== TASK STATEMENT ==
Show all the lines in the data below that include the word "console".

--- --- ---

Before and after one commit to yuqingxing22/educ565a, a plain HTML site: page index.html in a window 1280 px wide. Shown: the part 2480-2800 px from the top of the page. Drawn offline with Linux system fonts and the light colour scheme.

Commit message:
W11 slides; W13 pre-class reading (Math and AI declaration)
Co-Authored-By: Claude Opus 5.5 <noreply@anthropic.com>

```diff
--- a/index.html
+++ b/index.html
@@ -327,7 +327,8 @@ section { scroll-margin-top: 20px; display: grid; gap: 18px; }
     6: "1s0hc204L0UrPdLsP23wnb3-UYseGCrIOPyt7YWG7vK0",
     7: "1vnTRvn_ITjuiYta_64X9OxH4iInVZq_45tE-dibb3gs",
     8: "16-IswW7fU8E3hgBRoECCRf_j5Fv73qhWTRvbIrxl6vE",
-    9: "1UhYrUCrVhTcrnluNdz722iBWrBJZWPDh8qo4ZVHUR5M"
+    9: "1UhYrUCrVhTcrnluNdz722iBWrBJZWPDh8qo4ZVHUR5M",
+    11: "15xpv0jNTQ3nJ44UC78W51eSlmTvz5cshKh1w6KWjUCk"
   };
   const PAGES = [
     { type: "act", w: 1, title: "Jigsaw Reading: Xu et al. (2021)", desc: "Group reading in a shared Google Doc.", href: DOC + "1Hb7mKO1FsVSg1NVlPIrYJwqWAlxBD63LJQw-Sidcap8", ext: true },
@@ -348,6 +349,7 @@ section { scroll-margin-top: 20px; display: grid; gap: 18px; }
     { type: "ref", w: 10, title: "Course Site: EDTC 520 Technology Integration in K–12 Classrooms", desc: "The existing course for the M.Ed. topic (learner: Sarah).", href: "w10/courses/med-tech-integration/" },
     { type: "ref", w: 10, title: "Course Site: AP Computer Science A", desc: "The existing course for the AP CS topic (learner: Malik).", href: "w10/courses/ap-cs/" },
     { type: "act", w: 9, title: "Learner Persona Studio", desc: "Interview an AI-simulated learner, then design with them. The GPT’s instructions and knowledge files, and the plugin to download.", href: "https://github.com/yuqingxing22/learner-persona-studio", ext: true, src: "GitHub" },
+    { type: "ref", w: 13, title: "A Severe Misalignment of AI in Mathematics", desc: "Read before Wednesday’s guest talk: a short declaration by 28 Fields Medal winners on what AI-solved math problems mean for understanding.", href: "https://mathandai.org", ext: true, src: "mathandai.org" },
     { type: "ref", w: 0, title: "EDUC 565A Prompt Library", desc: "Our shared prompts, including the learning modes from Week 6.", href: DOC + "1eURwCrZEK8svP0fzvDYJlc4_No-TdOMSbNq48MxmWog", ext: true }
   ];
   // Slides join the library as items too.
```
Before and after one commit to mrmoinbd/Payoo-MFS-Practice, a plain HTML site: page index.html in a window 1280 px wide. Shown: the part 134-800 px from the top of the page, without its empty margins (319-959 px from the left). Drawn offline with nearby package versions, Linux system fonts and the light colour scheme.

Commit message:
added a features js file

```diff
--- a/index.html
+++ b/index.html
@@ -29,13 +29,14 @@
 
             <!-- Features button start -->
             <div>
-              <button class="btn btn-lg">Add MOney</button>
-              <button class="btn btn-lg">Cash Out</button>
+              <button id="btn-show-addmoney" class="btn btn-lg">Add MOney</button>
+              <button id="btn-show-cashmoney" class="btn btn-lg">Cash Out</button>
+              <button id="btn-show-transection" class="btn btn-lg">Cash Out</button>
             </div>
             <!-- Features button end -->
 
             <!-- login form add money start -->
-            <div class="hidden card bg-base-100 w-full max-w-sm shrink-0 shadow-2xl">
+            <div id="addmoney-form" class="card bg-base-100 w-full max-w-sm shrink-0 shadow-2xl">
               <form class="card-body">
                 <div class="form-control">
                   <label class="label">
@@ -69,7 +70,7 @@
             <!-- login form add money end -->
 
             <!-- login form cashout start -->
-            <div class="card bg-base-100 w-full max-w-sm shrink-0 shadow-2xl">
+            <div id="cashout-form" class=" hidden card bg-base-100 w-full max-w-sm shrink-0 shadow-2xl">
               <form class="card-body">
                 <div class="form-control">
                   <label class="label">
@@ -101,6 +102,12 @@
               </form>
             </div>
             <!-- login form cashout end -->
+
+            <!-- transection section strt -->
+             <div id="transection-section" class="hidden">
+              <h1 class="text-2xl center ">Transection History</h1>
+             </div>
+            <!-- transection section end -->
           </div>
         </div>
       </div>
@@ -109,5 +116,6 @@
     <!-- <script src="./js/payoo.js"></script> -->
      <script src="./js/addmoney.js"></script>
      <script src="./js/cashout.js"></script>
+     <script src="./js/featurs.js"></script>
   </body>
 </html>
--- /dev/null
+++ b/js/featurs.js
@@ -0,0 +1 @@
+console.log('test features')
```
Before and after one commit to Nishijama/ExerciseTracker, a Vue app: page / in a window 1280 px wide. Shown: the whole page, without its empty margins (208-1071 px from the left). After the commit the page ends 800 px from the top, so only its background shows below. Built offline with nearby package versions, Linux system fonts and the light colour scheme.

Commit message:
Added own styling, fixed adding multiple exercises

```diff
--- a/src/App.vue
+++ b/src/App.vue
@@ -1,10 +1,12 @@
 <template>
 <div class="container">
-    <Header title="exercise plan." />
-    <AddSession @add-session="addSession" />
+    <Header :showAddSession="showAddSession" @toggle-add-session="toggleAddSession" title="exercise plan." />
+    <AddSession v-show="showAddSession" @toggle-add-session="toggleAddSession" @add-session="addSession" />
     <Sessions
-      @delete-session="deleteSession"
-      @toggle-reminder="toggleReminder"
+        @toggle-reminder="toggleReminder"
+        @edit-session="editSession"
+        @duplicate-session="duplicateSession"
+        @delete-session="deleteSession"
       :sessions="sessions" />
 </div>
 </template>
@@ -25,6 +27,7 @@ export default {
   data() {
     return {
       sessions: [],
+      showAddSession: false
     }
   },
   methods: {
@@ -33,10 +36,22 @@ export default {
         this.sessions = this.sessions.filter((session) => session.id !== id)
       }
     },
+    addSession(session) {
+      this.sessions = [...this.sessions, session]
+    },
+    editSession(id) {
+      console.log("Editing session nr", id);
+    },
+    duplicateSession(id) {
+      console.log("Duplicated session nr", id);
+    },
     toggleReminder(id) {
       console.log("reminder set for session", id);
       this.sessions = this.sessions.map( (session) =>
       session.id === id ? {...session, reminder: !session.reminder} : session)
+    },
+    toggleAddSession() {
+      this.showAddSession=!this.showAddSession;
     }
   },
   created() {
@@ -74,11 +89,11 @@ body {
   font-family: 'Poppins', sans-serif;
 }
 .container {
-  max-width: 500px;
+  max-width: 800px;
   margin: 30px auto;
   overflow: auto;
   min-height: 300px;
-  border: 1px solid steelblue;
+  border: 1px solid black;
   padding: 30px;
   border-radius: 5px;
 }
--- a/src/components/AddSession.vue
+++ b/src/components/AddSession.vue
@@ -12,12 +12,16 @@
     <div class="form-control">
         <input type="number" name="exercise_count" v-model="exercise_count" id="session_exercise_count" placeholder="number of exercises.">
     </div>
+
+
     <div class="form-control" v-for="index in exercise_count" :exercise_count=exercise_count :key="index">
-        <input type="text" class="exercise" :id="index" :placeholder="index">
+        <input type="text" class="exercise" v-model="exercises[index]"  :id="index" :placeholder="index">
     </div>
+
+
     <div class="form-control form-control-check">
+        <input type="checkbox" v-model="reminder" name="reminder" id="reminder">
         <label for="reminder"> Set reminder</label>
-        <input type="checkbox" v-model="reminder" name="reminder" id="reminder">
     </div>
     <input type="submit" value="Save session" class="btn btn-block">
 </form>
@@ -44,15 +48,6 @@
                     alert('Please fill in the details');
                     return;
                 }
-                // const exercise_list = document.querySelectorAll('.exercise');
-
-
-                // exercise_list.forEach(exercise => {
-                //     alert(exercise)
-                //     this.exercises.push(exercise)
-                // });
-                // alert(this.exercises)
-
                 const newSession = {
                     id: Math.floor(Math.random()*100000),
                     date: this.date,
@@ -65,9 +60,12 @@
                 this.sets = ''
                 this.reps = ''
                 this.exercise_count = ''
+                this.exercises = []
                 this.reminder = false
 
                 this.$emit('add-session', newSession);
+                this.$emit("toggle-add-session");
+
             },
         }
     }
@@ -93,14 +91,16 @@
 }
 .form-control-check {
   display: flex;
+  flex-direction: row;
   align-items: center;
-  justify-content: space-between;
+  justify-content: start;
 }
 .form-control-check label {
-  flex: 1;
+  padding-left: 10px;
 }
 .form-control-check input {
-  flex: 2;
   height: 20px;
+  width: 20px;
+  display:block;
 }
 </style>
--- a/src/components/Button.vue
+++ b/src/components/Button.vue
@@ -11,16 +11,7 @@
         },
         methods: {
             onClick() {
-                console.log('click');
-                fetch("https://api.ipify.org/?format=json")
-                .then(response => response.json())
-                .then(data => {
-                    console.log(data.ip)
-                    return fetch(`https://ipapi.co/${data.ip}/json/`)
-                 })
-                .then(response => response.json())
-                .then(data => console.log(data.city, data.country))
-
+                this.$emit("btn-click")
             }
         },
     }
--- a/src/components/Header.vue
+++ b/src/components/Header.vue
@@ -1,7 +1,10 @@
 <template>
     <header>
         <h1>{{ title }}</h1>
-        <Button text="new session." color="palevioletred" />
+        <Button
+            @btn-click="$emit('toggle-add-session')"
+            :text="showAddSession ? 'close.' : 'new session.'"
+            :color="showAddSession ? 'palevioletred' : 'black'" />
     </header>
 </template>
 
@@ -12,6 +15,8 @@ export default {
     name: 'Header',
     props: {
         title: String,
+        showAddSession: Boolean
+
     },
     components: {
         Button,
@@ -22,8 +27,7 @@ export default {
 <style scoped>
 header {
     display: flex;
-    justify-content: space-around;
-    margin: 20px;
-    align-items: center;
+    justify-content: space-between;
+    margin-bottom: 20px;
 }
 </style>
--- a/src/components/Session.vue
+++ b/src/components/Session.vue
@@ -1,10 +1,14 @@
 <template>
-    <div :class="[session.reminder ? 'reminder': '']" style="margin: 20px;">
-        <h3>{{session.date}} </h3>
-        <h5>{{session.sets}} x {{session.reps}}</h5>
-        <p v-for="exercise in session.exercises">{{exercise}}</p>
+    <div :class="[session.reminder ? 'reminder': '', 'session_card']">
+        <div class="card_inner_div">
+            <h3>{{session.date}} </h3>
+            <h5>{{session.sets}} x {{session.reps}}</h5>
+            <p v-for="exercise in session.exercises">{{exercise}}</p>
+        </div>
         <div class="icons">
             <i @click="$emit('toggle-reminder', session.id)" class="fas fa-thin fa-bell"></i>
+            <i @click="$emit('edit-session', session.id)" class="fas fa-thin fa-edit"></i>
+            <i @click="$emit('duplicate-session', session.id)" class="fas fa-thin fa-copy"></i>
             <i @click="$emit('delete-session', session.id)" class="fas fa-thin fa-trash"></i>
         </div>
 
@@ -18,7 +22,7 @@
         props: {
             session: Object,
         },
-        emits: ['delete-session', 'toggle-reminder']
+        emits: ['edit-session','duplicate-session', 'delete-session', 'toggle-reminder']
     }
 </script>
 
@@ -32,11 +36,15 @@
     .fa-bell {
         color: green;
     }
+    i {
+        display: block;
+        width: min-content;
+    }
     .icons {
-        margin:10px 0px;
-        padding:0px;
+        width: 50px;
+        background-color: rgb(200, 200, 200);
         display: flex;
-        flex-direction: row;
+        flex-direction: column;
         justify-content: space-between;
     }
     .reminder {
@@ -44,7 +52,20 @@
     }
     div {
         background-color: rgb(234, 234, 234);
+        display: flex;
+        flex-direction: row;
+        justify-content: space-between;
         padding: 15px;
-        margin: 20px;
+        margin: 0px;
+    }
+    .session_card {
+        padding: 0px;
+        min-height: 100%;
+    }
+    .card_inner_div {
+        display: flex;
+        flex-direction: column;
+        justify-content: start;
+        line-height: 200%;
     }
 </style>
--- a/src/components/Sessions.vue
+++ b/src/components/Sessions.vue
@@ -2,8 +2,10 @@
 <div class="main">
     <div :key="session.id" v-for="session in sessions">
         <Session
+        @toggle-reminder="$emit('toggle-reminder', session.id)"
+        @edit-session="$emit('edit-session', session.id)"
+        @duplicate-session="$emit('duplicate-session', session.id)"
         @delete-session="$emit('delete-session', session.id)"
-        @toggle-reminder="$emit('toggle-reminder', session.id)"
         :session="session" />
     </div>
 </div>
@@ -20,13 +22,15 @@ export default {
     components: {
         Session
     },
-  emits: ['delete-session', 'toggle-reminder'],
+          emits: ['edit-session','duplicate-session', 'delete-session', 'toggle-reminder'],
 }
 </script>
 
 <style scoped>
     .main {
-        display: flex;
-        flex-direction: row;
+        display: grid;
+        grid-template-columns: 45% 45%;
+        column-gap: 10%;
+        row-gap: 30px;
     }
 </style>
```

--- --- ---

== EXERCISE ANSWER ==
+console.log('test features')
+      console.log("Editing session nr", id);
+      console.log("Duplicated session nr", id);
       console.log("reminder set for session", id);
-                console.log('click');
-                    console.log(data.ip)
-                .then(data => console.log(data.city, data.country))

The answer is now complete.